Referring to Coun Finnigan’s contribution, he added: “The council’s approach is a little bit less 1984 and a little more Animal Farm.

“It is not their duty to inflate the target so much that is makes it unsustainable from the outset.

“It’s because the council was driven by greed. They wanted to build as many houses as possible so they could get the council tax income.

“If you talk about how developers have been kept off cherry-picking sites, I would say all our cherries have been picked. The council’s mismanagement and folly in chasing these targets has meant there are 2,000 houses that should not be there.”

Leeds Green Party leader Coun David Blackburn said: “This SAP is based upon the core strategy. That is 70,000 houses.

“We are only half way through the process – we should have got over it by now. It’s been wrong from the first day they ever mentioned it. Opposition parties have been arguing that.

“This is not the end of the story, it’s not even particularly good news. It stops developers from building wherever they want, but there are places within this SAP where we said they shouldn’t be included.

“It’s only half time and there is a long way to go yet.”

Pudsey councillor Trish Smith (Con) warned that the proposed, south-east Bradford link road, is included in the plans.

She added: “This will potentially enable the delivery of 2,000 new homes. It is likely it will be built on greenbelt and likely many of the houses will be too.

“So you will understand why so many residents feel under siege in Pudsey.”

Leader of the Garforth and Swillington Independents group Mark Dobson said: “It’s only fair to pay tribute to people in our ward who lobbied hard at the public inquiry.

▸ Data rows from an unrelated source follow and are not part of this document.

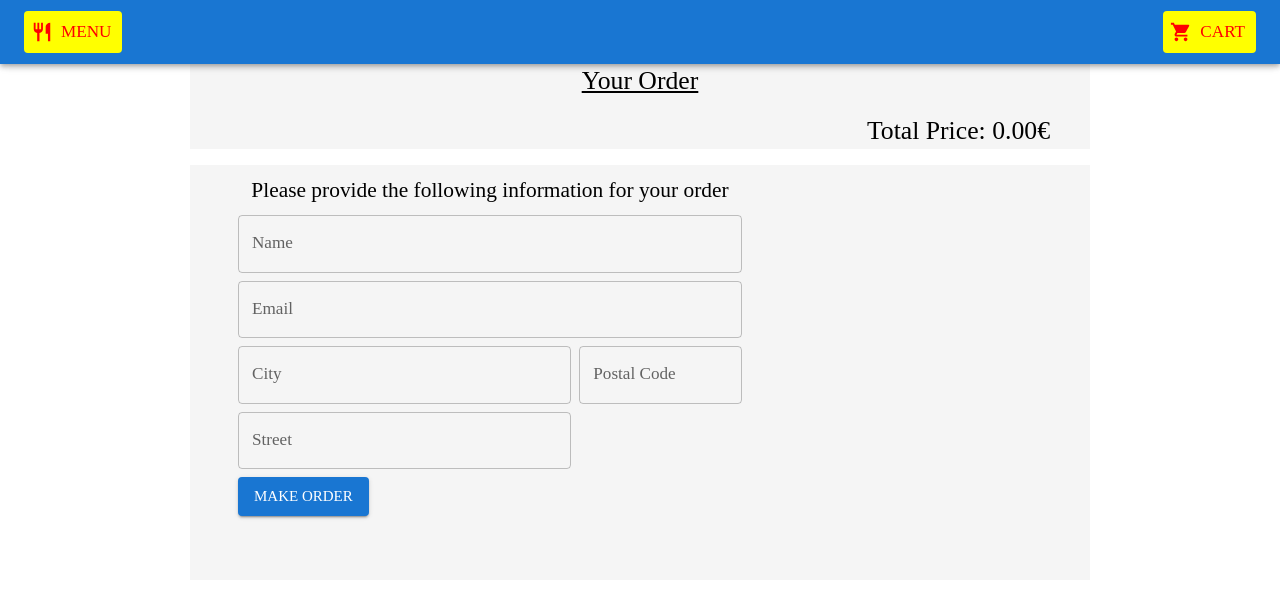
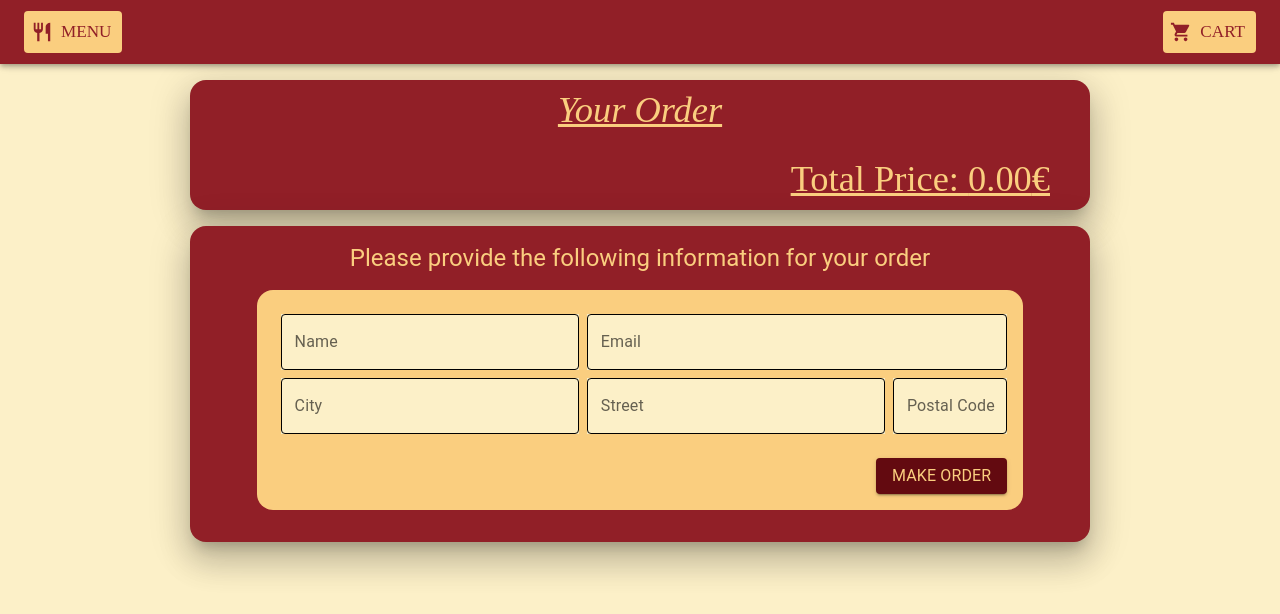
Before and after one commit to VilleHaapaniemi/react-diner, a React (Vite) app in the folder react-dine-frontend/: page /cart in a window 1280 px wide. Shown: the top 614 px of the page. Built offline with nearby package versions, Linux system fonts and the light colour scheme.

Commit message:
Styling and changed Menu page and Cart page to use color theme

```diff
--- a/react-dine-frontend/src/App.css
+++ b/react-dine-frontend/src/App.css
@@ -3,7 +3,8 @@
 }
 body {
   margin: 0;
-  padding-top: 8vh;
+  padding-top: 64px; /* Height of top AppBar */
+  background-color: #fcf0c8;
 }
 
 /* Removes increment and decrement arrows from number TextView */
--- a/react-dine-frontend/src/components/Cart.jsx
+++ b/react-dine-frontend/src/components/Cart.jsx
@@ -5,6 +5,7 @@ import Container from "@mui/material/Container";
 import List from "@mui/material/List";
 import ListItem from "@mui/material/ListItem";
 import { Box, Typography } from "@mui/material";
+import { theme } from "../utils/theme";
 
 const Cart = () => {
   const { cartItems, getTotalPrice } = useContext(CartContext);
@@ -18,10 +19,21 @@ const Cart = () => {
     <Container
       maxWidth="md"
       sx={{
-        backgroundColor: "whitesmoke",
+        marginTop: "1rem",
+        backgroundColor: theme.palette.primaryRed.main,
+        borderRadius: "1rem",
+        boxShadow: 20,
       }}
     >
-      <Typography variant="h5" sx={{ textDecoration: "underline" }}>
+      <Typography
+        variant="h4"
+        sx={{
+          padding: "0.5rem",
+          textDecoration: "underline",
+          fontStyle: "italic",
+          color: theme.palette.primaryBeige.main,
+        }}
+      >
         Your Order
       </Typography>
       <List>
@@ -38,7 +50,16 @@ const Cart = () => {
           paddingRight: "1rem",
         }}
       >
-        <Typography variant="h5">Total Price: {getTotalPrice()}€</Typography>
+        <Typography
+          variant="h4"
+          sx={{
+            color: theme.palette.primaryBeige.main,
+            textDecoration: "underline",
+            paddingBottom: "0.5rem",
+          }}
+        >
+          Total Price: {getTotalPrice()}€
+        </Typography>
       </Box>
     </Container>
   );
--- a/react-dine-frontend/src/components/HeaderBar.jsx
+++ b/react-dine-frontend/src/components/HeaderBar.jsx
@@ -6,18 +6,28 @@ import Box from "@mui/material/Box";
 import Button from "@mui/material/Button";
 import RestaurantIcon from "@mui/icons-material/Restaurant";
 import ShoppingCartIcon from "@mui/icons-material/ShoppingCart";
+import { theme } from "../utils/theme";
 
 const HeaderBar = () => {
   const navigate = useNavigate();
 
   return (
     <header>
-      <AppBar position="fixed">
+      <AppBar
+        position="fixed"
+        sx={{ backgroundColor: theme.palette.primaryRed.main }}
+      >
         <Toolbar>
           <Box display="flex" justifyContent="space-between" width="100%">
             <Button
               size="large"
-              sx={{ color: "red", backgroundColor: "yellow" }}
+              sx={{
+                color: theme.palette.primaryRed.main,
+                backgroundColor: theme.palette.primaryBeige.main,
+                "&:hover": {
+                  backgroundColor: theme.palette.primaryBeigeDarker.main,
+                },
+              }}
               startIcon={<RestaurantIcon />}
               onClick={() => navigate("/")}
             >
@@ -25,7 +35,13 @@ const HeaderBar = () => {
             </Button>
             <Button
               size="large"
-              sx={{ color: "red", backgroundColor: "yellow" }}
+              sx={{
+                color: theme.palette.primaryRed.main,
+                backgroundColor: theme.palette.primaryBeige.main,
+                "&:hover": {
+                  backgroundColor: theme.palette.primaryBeigeDarker.main,
+                },
+              }}
               startIcon={<ShoppingCartIcon />}
               onClick={() => navigate("/cart")}
             >
--- a/react-dine-frontend/src/components/Menu.jsx
+++ b/react-dine-frontend/src/components/Menu.jsx
@@ -4,6 +4,7 @@ import Container from "@mui/material/Container";
 import MenuItem from "./MenuItem";
 import List from "@mui/material/List";
 import ListItem from "@mui/material/ListItem";
+import { theme } from "../utils/theme";
 
 const Menu = () => {
   const [dishes, setDishes] = useState([]);
@@ -22,7 +23,16 @@ const Menu = () => {
   };
 
   return (
-    <Container maxWidth="md" sx={{ backgroundColor: "whitesmoke" }}>
+    <Container
+      maxWidth="md"
+      sx={{
+        marginTop: "1rem",
+        marginBottom: "2rem",
+        backgroundColor: theme.palette.primaryRed.main,
+        borderRadius: "1rem",
+        boxShadow: 20,
+      }}
+    >
       <List>
         {dishes.map((dish) => (
           <ListItem key={dish.id}>
--- a/react-dine-frontend/src/components/OrderForm.jsx
+++ b/react-dine-frontend/src/components/OrderForm.jsx
@@ -8,6 +8,8 @@ import Button from "@mui/material/Button";
 import { Box, Typography } from "@mui/material";
 import Grid from "@mui/material/Grid";
 import OrderConfirmationModal from "./OrderConfirmationModal";
+import { theme, formTheme } from "../utils/theme";
+import { ThemeProvider } from "@mui/material/styles";
 
 const OrderForm = () => {
   const [isConfirmationModalOpen, setIsConfirmationModalOpen] = useState(false);
@@ -60,27 +62,43 @@ const OrderForm = () => {
   };
 
   return (
+    <ThemeProvider theme={formTheme}>
       <Container
         maxWidth="md"
         ref={pageRef}
         sx={{
-        backgroundColor: "whitesmoke",
-        paddingBottom: "3rem",
+          backgroundColor: theme.palette.primaryRed.main,
+          padding: "1rem",
+          marginTop: "1rem",
           marginBottom: "3rem",
+          borderRadius: "1rem",
+          boxShadow: 20,
         }}
       >
+        <Typography
+          variant="h5"
+          sx={{ color: theme.palette.primaryBeige.main }}
+        >
+          Please provide the following information for your order
+        </Typography>
         <form
           onSubmit={handleSubmit(onSubmitCustomerForm)}
           noValidate
           autoComplete="off"
+          style={{ display: "flex", justifyContent: "center" }}
         >
-        <Grid sx={{ margin: "1rem", width: "40vw" }} container spacing={1}>
-          <Grid item xs={12}>
-            <Typography variant="h6">
-              Please provide the following information for your order
-            </Typography>
-          </Grid>
-          <Grid item xs={12}>
+          <Grid
+            sx={{
+              margin: "1rem",
+              width: "90%",
+              backgroundColor: theme.palette.primaryBeige.main,
+              padding: "1rem",
+              borderRadius: "1rem",
+            }}
+            container
+            spacing={1}
+          >
+            <Grid item xs={5}>
               <Controller
                 name="name"
                 control={control}
@@ -98,7 +116,7 @@ const OrderForm = () => {
                 )}
               />
             </Grid>
-          <Grid item xs={12}>
+            <Grid item xs={7}>
               <Controller
                 name="email"
                 control={control}
@@ -118,13 +136,15 @@ const OrderForm = () => {
                       label="Email"
                       variant="outlined"
                       error={errors["email"] ? true : false}
-                    helperText={errors["email"] ? errors["email"].message : ""}
+                      helperText={
+                        errors["email"] ? errors["email"].message : ""
+                      }
                     />
                   </Box>
                 )}
               />
             </Grid>
-          <Grid item xs={8}>
+            <Grid item xs={5}>
               <Controller
                 name="city"
                 control={control}
@@ -142,7 +162,27 @@ const OrderForm = () => {
                 )}
               />
             </Grid>
-          <Grid item xs={4}>
+            <Grid item xs={5}>
+              <Controller
+                name="street"
+                control={control}
+                defaultValue=""
+                rules={{ required: { value: true, message: "Required" } }}
+                render={({ field }) => (
+                  <TextField
+                    {...field}
+                    fullWidth
+                    label="Street"
+                    variant="outlined"
+                    error={errors["street"] ? true : false}
+                    helperText={
+                      errors["street"] ? errors["street"].message : ""
+                    }
+                  />
+                )}
+              />
+            </Grid>
+            <Grid item xs={2}>
               <Controller
                 name="postal-code"
                 control={control}
@@ -164,34 +204,36 @@ const OrderForm = () => {
                       type="number"
                       error={errors["postal-code"] ? true : false}
                       helperText={
-                      errors["postal-code"] ? errors["postal-code"].message : ""
+                        errors["postal-code"]
+                          ? errors["postal-code"].message
+                          : ""
                       }
                     />
                   </Box>
                 )}
               />
             </Grid>
-          <Grid item xs={8}>
-            <Controller
-              name="street"
-              control={control}
-              defaultValue=""
-              rules={{ required: { value: true, message: "Required" } }}
-              render={({ field }) => (
-                <TextField
-                  {...field}
-                  fullWidth
-                  label="Street"
-                  variant="outlined"
-                  error={errors["street"] ? true : false}
-                  helperText={errors["street"] ? errors["street"].message : ""}
-                />
-              )}
-            />
-          </Grid>
-          <Grid item xs={12} sx={{ display: "flex" }}>
-            <Button type="submit" variant="contained">
-              MAKE ORDER
+            <Grid
+              item
+              xs={12}
+              sx={{
+                display: "flex",
+                justifyContent: "flex-end",
+                marginTop: "1rem",
+              }}
+            >
+              <Button
+                type="submit"
+                variant="contained"
+                sx={{
+                  backgroundColor: theme.palette.secondaryRed.main,
+                  color: theme.palette.primaryBeige.main,
+                  "&:hover": {
+                    backgroundColor: theme.palette.primaryRed.main,
+                  },
+                }}
+              >
+                <Typography>MAKE ORDER</Typography>
               </Button>
             </Grid>
           </Grid>
@@ -204,6 +246,7 @@ const OrderForm = () => {
           customerData={customerData}
         />
       </Container>
+    </ThemeProvider>
   );
 };
 
--- /dev/null
+++ b/react-dine-frontend/src/utils/colors.jsx
@@ -0,0 +1,24 @@
+export const primaryRed = {
+  main: "#911F27",
+  contrastText: "#ffffff",
+};
+
+export const secondaryRed = {
+  main: "#630A10",
+  contrastText: "#ffffff",
+};
+
+export const primaryBeige = {
+  main: "#FACE7F",
+  contrastText: "#ffffff",
+};
+
+export const primaryBeigeDarker = {
+  main: "#ECAB35",
+  contrastText: "#ffffff",
+};
+
+export const secondaryBeige = {
+  main: "#FCF0C8",
+  contrastText: "#ffffff",
+};
--- a/react-dine-frontend/src/utils/theme.jsx
+++ b/react-dine-frontend/src/utils/theme.jsx
@@ -1,4 +1,12 @@
 import { createTheme } from "@mui/material/styles";
+import { outlinedInputClasses } from "@mui/material/OutlinedInput";
+import {
+  primaryRed,
+  secondaryRed,
+  primaryBeige,
+  secondaryBeige,
+  primaryBeigeDarker,
+} from "./colors";
 
 export const theme = createTheme({
   typography: {
@@ -17,4 +25,49 @@ export const theme = createTheme({
       },
     },
   },
+  palette: {
+    primaryRed: primaryRed,
+    secondaryRed: secondaryRed,
+    primaryBeige: primaryBeige,
+    secondaryBeige: secondaryBeige,
+    primaryBeigeDarker: primaryBeigeDarker,
+  },
 });
+
+export const formTheme = createTheme({
+  components: {
+    MuiTextField: {
+      styleOverrides: {
+        root: {
+          "--TextField-brandBorderColor": "black",
+          "--TextField-brandBorderHoverColor": "black",
+          "--TextField-brandBorderFocusedColor": "black",
+          "& label.Mui-focused": {
+            color: "black",
+          },
+          backgroundColor: theme.palette.secondaryBeige.main,
+          "& .MuiFormHelperText-root": {
+            paddingLeft: "0.3rem",
+            margin: 0,
+            backgroundColor: theme.palette.primaryBeige.main,
+          },
+        },
+      },
+    },
+    MuiOutlinedInput: {
+      styleOverrides: {
+        notchedOutline: {
+          borderColor: "black",
+        },
+        root: {
+          [`&:hover .${outlinedInputClasses.notchedOutline}`]: {
+            borderColor: "#767f84",
+          },
+          [`&.Mui-focused .${outlinedInputClasses.notchedOutline}`]: {
+            borderColor: "black",
+          },
+        },
+      },
+    },
+  },
+});
```
Also changed, not shown: react-dine-frontend/src/components/CartItem.jsx (+10 -4 lines), react-dine-frontend/src/components/MenuItem.jsx (+16 -2 lines). Lines whose indentation alone changed are shown as unchanged.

“Those of us with long memories will remember developers wanted more than 100,000. So while the 70,000 figure was too high, there were good reasons why the council raced into it at the time.

“None of us came here with the intention of undermining towns and villages. The important thing about looking at history is to learn from it.

“It will be a blink of the eye by 2023. We cannot get ourselves in this fix again.

“If we lose our unique towns and villages, we will all be culpable for what happens to future generations.”

Responding to Conservative members’ concerns, Coun Peter Gruen (Lab) said: “By talking about building on greenbelt, you are implying that you don’t give a damn about brownfield sites in inner city areas.

“If there were plans to concrete over the entire inner city, you would not give a s**t.”

Conservatives deputy leader Coun Alan Lamb said: “When this process started, Gangnam Style was number one and the Olympic games were taking place in London.

“Don’t get fooled, this is only until 2023. When the SAP review takes place, we have to add more. When you think you have saved green field sites.

“Coun Gruen – you can do better than that – the language was the highlight of your speech to be honest.”

The report then went to a vote, where the SAP was passed.